  • When: Flowers from May through to September.
  • Habit: Upright.

The white and yellow brilliance of Oxeye Daisy flowers shines in many hedgerows and meadows and along coastal grasslands throughout the summer. On the cliff tops of The Lizard you might spot plants growing to only an inch or two high, an adaptation to coping with the fierce winds of this habitat, but further inland it can reach heights of up to two or three feet.

The Oxeye Daisy is an arch-coloniser and so, while it is no longer found in much of our agricultural grassland, a victim of modern farming methods, it has made a vigorous comeback in set-aside farmland, hedges and verges.

Oxeye Daisy

Did you know…?
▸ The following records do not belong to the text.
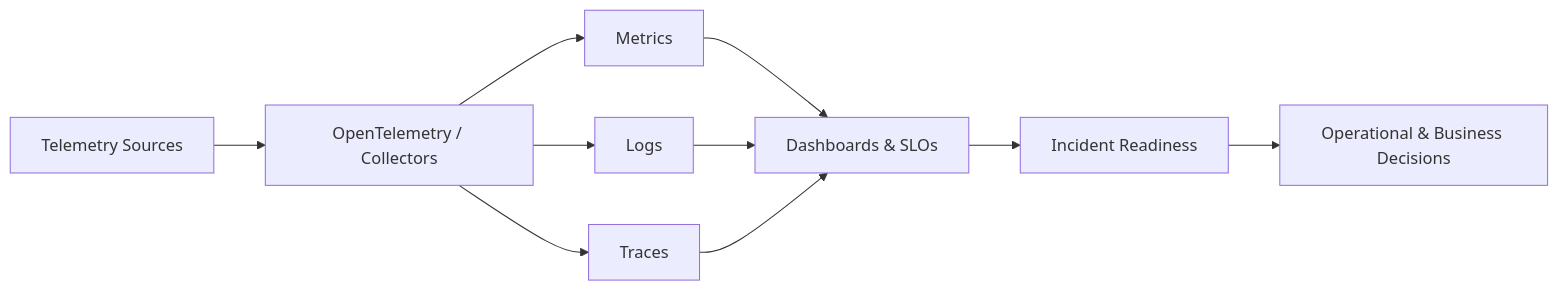
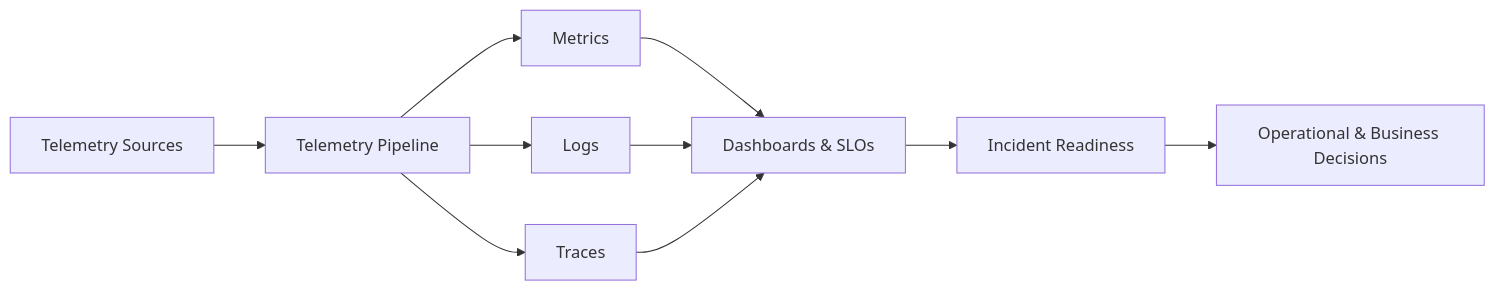
The diagram in README.md (techsantosarthur/techsantosarthur), drawn with Mermaid before and after one commit. The commit also changed other lines of this file, not shown here.

````diff
--- a/README.md
+++ b/README.md
@@ -219,12 +219,12 @@
 ```mermaid
 flowchart LR
-    A[Telemetry Sources] --> B[OpenTelemetry / Collectors]
+    A[Telemetry Sources] --> B[Telemetry Pipeline]
     B --> C[Metrics]
     B --> D[Logs]
     B --> E[Traces]
     C --> F[Dashboards & SLOs]
     D --> F
     E --> F
     F --> G[Incident Readiness]
     G --> H[Operational & Business Decisions]
 ```
````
…Unlike its smaller cousin the Common Daisy (Bellis perennis), the flowheads of the Oxeye Daisy do not close up as dusk falls, and this has earned it its alternative common names of Moonpenny or Moon Daisy.

…The Daisy family (Asteraceae) is one of the most advanced of the flowering plants, from an evolutionary perspective. Each ‘flower’ of a plant in Asteraceae is in fact made up of many small flowers – or inflorescences – which are of two types: either tube-like and clustered in a central disc (the disc florets), or having the superficial appearance of petals round this disc (the ray florets). See the photograph (to the left) of the yellow disc to see how it is composed of many small flowers.

More information and references:

Mabey, R., 1997. Flora Britannica. Chatto & Windus, London.

Rose, F. and O’Reilly, C., 2006. The Wild Flower Key, 2nd edition. Frederick Warne, London.

Stace, C., 2010. New Flora of the British Isles, 3rd edition. Cambridge University Press, Cambridge.

Published: June 2015
Author: Amanda Scott
Photos: Amanda Scott